Information shown section start

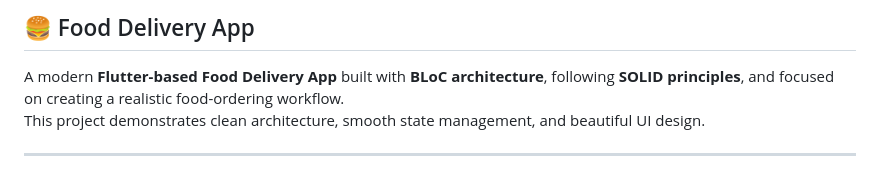
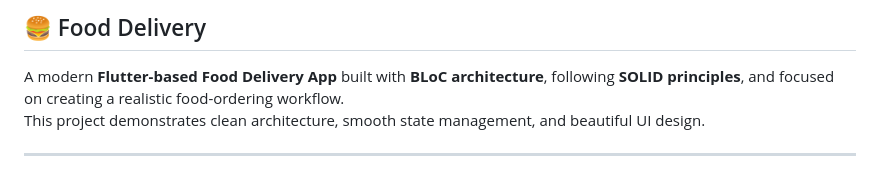
Before and after one commit to Gouravlamba/food_delivery_app, a Markdown page: README.md, the part around the change. Rendered like a GitHub page.

Commit message:
Change project title in README
Updated project title in README to 'Food Delivery'.

```diff
--- a/README.md
+++ b/README.md
@@ -1,4 +1,4 @@
-## 🍔 Food Delivery App
+## 🍔 Food Delivery
 
 A modern **Flutter-based Food Delivery App** built with **BLoC architecture**, following **SOLID principles**, and focused on creating a realistic food-ordering workflow.
 This project demonstrates clean architecture, smooth state management, and beautiful UI design.
```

Information shown section end

### Work item:
Give back the whole listing exactly as written. Do not include any picture.

### Solution for this task:
Before and after one commit to Gouravlamba/food_delivery_app, a Markdown page: README.md, the part around the change. Rendered like a GitHub page.

Commit message:
Change project title in README
Updated project title in README to 'Food Delivery'.

```diff
--- a/README.md
+++ b/README.md
@@ -1,4 +1,4 @@
-## 🍔 Food Delivery App
+## 🍔 Food Delivery
 
 A modern **Flutter-based Food Delivery App** built with **BLoC architecture**, following **SOLID principles**, and focused on creating a realistic food-ordering workflow.
 This project demonstrates clean architecture, smooth state management, and beautiful UI design.
```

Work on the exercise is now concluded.